In preparing for work with one of my clients, I recently researched best marketing practices for professional service firms and other B2B marketers. I looked at surveys conducted by RainToday.com, The Bloom Group, MarketingProfs, Junta42, BlissPR, and the Association of Management Consulting Firms. These surveys asked marketing professionals to rate the effectiveness of various marketing tactics.
A couple notable observations emerged from my research. One was a remarkable correlation between the surveys. There was general agreement as to what worked well and what didn't. That, of course, lends added credibility to the ranking of tactics provided below. The second thing I noticed was the clear advantage of various forms of content marketing. I've written on this topic before, and have pointed out that this is not common practice among A/E firms.
Following are the eight marketing tactics, listed in order, that a compilation of these surveys indicates are most effective:
1. Seminars and other in-person events. There's no better way outside of project work to demonstrate your firm's insight and expertise. This category includes both firm- and third-party-sponsored seminars, and both paid and free sessions. "In-person events" can be a rather broad category, but here refers to issue-driven, educational events such as roundtables, forums, and workshops.
2. Conference presentations. If you want to avoid the expense and hassle of sponsoring your own events, the next best choice (other than having someone else sponsor your seminar) is to speak at industry conferences and trade shows. By the way, this has been by far the most effective marketing tactic I've used in building my business.
3. Webinars. While their educational value can be questioned, webinars are clearly an increasingly popular alternative to attending conferences and seminars. They're relatively cheap and convenient, and should be part of your marketing arsenal. Providing your own is better, but working with trade groups and other third-party sponsors can also be effective.
4. Articles in third-party publications. The key to success with this tactic--besides writing good stuff, of course--is placement in publications that your clients read. Print publications are still important, but the growth of online sources is far outpacing the traditional medium (and most print publications are also available online).
5. Search engine optimization. This tactic is all about increasing traffic to your website and any other internet venues (e.g., blog or social media sites) where your firm can be found. Some technical know-how helps (which may warrant hiring some outside help), but much of it involves strategically enhancing your firm's web presence.
6. Articles posted on your website. This one surprised me, a tactic with an obvious caveat. If you're only generating minuscule traffic to your site, posting articles there won't help much. The implication is that this tactic must be part of a larger strategy to enhance your website's popularity. Placing good content there (which is rare among A/E firms) is key, as well as doing some search engine optimization.
7. PR pitches to journalists. There's some benefit in sending out press releases, but having reporters and other journalists contacting your firm's experts as valued sources is even better.
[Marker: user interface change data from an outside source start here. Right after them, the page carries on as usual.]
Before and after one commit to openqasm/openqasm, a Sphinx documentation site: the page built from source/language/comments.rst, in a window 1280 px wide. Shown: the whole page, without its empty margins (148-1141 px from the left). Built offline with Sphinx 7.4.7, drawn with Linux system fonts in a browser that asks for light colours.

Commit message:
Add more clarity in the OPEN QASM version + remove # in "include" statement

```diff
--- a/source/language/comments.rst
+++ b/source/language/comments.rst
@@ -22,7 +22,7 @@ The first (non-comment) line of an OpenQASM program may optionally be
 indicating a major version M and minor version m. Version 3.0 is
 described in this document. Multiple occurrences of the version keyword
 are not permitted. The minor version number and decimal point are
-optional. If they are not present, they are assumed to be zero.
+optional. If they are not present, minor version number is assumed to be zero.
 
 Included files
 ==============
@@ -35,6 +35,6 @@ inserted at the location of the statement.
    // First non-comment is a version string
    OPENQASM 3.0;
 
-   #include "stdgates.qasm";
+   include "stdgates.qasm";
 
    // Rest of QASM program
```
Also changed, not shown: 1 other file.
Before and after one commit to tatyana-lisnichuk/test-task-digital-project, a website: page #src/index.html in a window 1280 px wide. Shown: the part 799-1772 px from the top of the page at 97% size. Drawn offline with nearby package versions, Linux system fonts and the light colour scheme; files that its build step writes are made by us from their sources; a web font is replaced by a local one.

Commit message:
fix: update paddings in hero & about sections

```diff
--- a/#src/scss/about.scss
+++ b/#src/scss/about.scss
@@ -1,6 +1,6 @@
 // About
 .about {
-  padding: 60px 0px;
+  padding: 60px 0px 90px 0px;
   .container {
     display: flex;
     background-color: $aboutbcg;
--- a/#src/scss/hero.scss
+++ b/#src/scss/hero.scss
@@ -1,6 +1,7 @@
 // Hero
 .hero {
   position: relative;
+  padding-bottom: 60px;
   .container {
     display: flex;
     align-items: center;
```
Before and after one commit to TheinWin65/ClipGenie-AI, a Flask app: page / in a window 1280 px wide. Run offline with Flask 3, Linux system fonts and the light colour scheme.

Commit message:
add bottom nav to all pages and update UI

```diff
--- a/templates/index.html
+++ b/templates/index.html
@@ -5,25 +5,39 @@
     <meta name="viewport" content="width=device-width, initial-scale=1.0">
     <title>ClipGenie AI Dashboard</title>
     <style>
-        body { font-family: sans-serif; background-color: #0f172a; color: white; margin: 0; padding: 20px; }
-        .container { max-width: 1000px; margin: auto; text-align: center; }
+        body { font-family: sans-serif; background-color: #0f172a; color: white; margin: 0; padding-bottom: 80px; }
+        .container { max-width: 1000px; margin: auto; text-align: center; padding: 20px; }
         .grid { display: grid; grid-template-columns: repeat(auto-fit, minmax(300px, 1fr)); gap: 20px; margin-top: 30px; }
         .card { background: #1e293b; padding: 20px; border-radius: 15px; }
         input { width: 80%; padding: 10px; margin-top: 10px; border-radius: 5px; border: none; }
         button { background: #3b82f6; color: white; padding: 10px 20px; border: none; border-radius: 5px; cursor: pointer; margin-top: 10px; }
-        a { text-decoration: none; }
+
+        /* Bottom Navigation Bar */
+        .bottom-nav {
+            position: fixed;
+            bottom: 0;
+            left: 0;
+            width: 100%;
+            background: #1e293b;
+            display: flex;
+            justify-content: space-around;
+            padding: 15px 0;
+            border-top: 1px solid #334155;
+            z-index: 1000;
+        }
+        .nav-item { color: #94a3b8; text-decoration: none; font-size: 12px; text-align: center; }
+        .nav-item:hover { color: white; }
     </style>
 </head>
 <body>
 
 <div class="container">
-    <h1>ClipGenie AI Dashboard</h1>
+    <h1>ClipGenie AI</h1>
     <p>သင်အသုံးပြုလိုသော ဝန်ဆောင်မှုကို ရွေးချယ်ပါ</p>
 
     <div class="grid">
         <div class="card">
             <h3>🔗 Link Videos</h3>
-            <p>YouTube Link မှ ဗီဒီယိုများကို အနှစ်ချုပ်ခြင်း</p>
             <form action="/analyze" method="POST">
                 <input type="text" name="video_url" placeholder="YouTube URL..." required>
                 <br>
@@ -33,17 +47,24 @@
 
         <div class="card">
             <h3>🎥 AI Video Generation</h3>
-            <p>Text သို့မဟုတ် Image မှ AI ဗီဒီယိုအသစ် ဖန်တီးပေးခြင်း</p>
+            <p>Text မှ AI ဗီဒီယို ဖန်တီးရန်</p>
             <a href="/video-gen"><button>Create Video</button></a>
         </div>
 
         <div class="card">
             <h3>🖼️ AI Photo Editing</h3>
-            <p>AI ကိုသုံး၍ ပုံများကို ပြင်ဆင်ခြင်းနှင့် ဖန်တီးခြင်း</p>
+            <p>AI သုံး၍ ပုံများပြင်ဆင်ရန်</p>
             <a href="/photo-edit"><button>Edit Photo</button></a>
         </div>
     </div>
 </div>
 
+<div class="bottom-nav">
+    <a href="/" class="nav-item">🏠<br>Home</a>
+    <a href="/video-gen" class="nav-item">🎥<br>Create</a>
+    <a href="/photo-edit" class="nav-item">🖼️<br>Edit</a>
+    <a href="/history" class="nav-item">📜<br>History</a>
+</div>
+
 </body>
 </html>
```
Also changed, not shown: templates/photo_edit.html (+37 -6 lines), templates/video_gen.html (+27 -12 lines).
Or having them write an article or do a news spot about your firm. The downside--which you're aware of if you've ever been interviewed or been in the news--is the difficulty in controlling the message. So as with item #6, I present you the results with a little reservation.
8. Email newsletter. Publishing a newsletter is among the more popular marketing tactics in our business. But many firms still prefer hard copy and the content tends to be too self-congratulatory. It may surprise you that print newsletters did not fare as well in the surveys, although some obviously prefer print over digital. I'm convinced that the email format has many advantages, including the ability to use other people's content. For more on this, check out this earlier post.
So how much is your firm employing the tactics listed above? Is it time to re-evaluate your marketing strategy? By the way, the research indicates that the following tactics are significantly less effective than the top eight:
- Trade show exhibiting
- Direct mail
- Social media
Social media is a bit of an enigma and perhaps a surprise inclusion here among the less effective tactics. For one thing, these same studies indicated that firms are dramatically increasing their spending and activity in social media. It's potential is promising and still evolving. But one thing is clear; it is more potent when combined with strong content. I've addressed social media at some length in two previous posts (post 1 and post 2).
Those are the results of the surveys, at least. They generally conform to my own experiences. What about yours? I'd love to hear which marketing tactics you've found work best for your firm.